[Front-end code edit data]
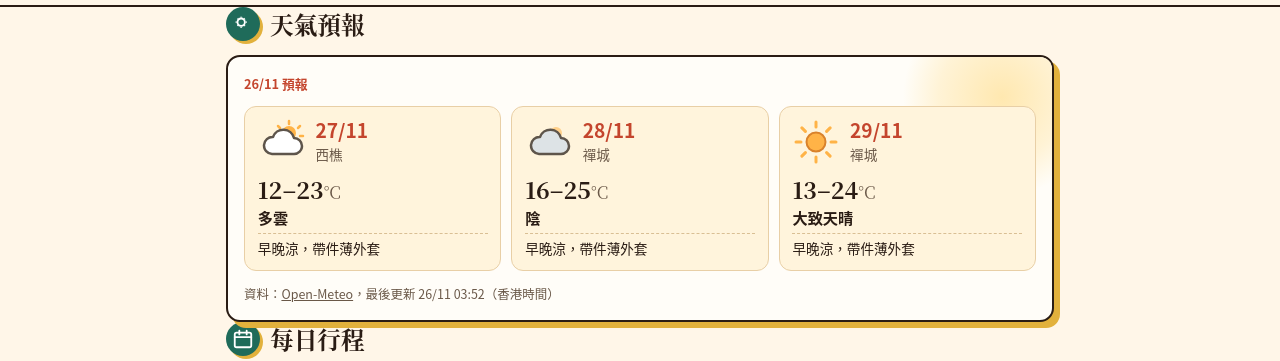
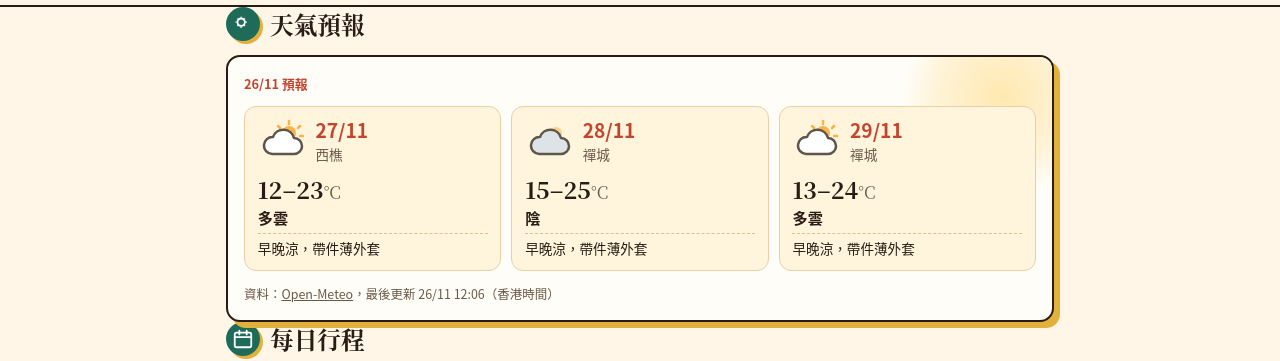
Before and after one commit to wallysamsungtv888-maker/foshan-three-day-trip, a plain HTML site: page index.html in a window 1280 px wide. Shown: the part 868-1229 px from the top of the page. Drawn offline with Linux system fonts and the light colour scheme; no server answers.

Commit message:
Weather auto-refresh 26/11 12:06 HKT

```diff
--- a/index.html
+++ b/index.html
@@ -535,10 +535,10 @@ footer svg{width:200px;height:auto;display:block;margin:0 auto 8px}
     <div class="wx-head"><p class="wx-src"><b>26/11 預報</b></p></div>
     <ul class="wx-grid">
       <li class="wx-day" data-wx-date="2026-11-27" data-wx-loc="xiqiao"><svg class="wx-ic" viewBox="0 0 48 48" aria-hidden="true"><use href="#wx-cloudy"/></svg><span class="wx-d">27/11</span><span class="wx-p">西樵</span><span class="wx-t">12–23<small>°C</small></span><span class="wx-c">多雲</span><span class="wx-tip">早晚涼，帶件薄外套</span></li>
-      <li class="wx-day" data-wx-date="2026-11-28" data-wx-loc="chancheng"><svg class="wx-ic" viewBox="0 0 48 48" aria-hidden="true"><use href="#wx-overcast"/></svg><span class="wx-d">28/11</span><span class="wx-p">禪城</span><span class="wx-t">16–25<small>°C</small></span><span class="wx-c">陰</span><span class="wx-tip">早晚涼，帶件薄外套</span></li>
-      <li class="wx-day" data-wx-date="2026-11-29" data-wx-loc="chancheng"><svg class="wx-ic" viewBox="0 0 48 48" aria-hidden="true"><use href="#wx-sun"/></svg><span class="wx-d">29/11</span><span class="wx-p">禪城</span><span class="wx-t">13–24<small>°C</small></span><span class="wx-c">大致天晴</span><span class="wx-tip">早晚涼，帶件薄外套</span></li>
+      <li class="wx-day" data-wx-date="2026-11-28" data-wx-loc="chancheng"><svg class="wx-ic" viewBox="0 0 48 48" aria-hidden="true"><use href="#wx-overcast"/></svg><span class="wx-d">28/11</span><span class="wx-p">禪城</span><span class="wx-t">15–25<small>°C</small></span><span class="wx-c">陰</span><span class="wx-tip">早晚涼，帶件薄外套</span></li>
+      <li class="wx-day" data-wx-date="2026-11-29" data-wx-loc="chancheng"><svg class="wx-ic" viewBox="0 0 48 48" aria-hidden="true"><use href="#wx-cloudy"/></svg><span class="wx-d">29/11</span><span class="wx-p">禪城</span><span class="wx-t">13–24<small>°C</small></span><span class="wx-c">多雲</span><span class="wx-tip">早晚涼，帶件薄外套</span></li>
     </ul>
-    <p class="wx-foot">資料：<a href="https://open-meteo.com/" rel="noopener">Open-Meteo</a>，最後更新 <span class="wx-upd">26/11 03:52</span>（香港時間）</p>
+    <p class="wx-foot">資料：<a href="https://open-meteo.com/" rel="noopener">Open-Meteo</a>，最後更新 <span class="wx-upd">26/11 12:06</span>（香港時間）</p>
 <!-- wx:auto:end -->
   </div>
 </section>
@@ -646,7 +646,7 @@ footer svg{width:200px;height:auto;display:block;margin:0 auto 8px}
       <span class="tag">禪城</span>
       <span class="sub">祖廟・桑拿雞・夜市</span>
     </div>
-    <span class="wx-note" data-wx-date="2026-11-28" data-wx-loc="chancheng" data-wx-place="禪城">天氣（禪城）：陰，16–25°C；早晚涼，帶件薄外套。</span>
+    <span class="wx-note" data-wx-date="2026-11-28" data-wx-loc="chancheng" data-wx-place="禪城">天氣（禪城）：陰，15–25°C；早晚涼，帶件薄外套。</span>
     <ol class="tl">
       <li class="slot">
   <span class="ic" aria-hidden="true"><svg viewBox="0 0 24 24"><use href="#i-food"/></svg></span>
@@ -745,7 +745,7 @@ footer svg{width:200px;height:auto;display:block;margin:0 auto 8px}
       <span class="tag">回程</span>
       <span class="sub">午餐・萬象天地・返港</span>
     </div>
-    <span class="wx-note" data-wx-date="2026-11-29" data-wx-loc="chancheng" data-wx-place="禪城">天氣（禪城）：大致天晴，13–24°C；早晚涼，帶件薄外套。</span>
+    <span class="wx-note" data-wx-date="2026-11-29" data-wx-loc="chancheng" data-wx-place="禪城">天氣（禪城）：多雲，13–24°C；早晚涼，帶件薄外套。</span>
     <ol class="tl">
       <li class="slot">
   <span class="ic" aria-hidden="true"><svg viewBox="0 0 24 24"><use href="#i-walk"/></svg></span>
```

● YOUR OBJECTIVE
Line by line, restate the data above exactly as it stands, minus the pictures.

● REPLY TO THE TASK
Before and after one commit to wallysamsungtv888-maker/foshan-three-day-trip, a plain HTML site: page index.html in a window 1280 px wide. Shown: the part 868-1229 px from the top of the page. Drawn offline with Linux system fonts and the light colour scheme; no server answers.

Commit message:
Weather auto-refresh 26/11 12:06 HKT

```diff
--- a/index.html
+++ b/index.html
@@ -535,10 +535,10 @@ footer svg{width:200px;height:auto;display:block;margin:0 auto 8px}
     <div class="wx-head"><p class="wx-src"><b>26/11 預報</b></p></div>
     <ul class="wx-grid">
       <li class="wx-day" data-wx-date="2026-11-27" data-wx-loc="xiqiao"><svg class="wx-ic" viewBox="0 0 48 48" aria-hidden="true"><use href="#wx-cloudy"/></svg><span class="wx-d">27/11</span><span class="wx-p">西樵</span><span class="wx-t">12–23<small>°C</small></span><span class="wx-c">多雲</span><span class="wx-tip">早晚涼，帶件薄外套</span></li>
-      <li class="wx-day" data-wx-date="2026-11-28" data-wx-loc="chancheng"><svg class="wx-ic" viewBox="0 0 48 48" aria-hidden="true"><use href="#wx-overcast"/></svg><span class="wx-d">28/11</span><span class="wx-p">禪城</span><span class="wx-t">16–25<small>°C</small></span><span class="wx-c">陰</span><span class="wx-tip">早晚涼，帶件薄外套</span></li>
-      <li class="wx-day" data-wx-date="2026-11-29" data-wx-loc="chancheng"><svg class="wx-ic" viewBox="0 0 48 48" aria-hidden="true"><use href="#wx-sun"/></svg><span class="wx-d">29/11</span><span class="wx-p">禪城</span><span class="wx-t">13–24<small>°C</small></span><span class="wx-c">大致天晴</span><span class="wx-tip">早晚涼，帶件薄外套</span></li>
+      <li class="wx-day" data-wx-date="2026-11-28" data-wx-loc="chancheng"><svg class="wx-ic" viewBox="0 0 48 48" aria-hidden="true"><use href="#wx-overcast"/></svg><span class="wx-d">28/11</span><span class="wx-p">禪城</span><span class="wx-t">15–25<small>°C</small></span><span class="wx-c">陰</span><span class="wx-tip">早晚涼，帶件薄外套</span></li>
+      <li class="wx-day" data-wx-date="2026-11-29" data-wx-loc="chancheng"><svg class="wx-ic" viewBox="0 0 48 48" aria-hidden="true"><use href="#wx-cloudy"/></svg><span class="wx-d">29/11</span><span class="wx-p">禪城</span><span class="wx-t">13–24<small>°C</small></span><span class="wx-c">多雲</span><span class="wx-tip">早晚涼，帶件薄外套</span></li>
     </ul>
-    <p class="wx-foot">資料：<a href="https://open-meteo.com/" rel="noopener">Open-Meteo</a>，最後更新 <span class="wx-upd">26/11 03:52</span>（香港時間）</p>
+    <p class="wx-foot">資料：<a href="https://open-meteo.com/" rel="noopener">Open-Meteo</a>，最後更新 <span class="wx-upd">26/11 12:06</span>（香港時間）</p>
 <!-- wx:auto:end -->
   </div>
 </section>
@@ -646,7 +646,7 @@ footer svg{width:200px;height:auto;display:block;margin:0 auto 8px}
       <span class="tag">禪城</span>
       <span class="sub">祖廟・桑拿雞・夜市</span>
     </div>
-    <span class="wx-note" data-wx-date="2026-11-28" data-wx-loc="chancheng" data-wx-place="禪城">天氣（禪城）：陰，16–25°C；早晚涼，帶件薄外套。</span>
+    <span class="wx-note" data-wx-date="2026-11-28" data-wx-loc="chancheng" data-wx-place="禪城">天氣（禪城）：陰，15–25°C；早晚涼，帶件薄外套。</span>
     <ol class="tl">
       <li class="slot">
   <span class="ic" aria-hidden="true"><svg viewBox="0 0 24 24"><use href="#i-food"/></svg></span>
@@ -745,7 +745,7 @@ footer svg{width:200px;height:auto;display:block;margin:0 auto 8px}
       <span class="tag">回程</span>
       <span class="sub">午餐・萬象天地・返港</span>
     </div>
-    <span class="wx-note" data-wx-date="2026-11-29" data-wx-loc="chancheng" data-wx-place="禪城">天氣（禪城）：大致天晴，13–24°C；早晚涼，帶件薄外套。</span>
+    <span class="wx-note" data-wx-date="2026-11-29" data-wx-loc="chancheng" data-wx-place="禪城">天氣（禪城）：多雲，13–24°C；早晚涼，帶件薄外套。</span>
     <ol class="tl">
       <li class="slot">
   <span class="ic" aria-hidden="true"><svg viewBox="0 0 24 24"><use href="#i-walk"/></svg></span>
```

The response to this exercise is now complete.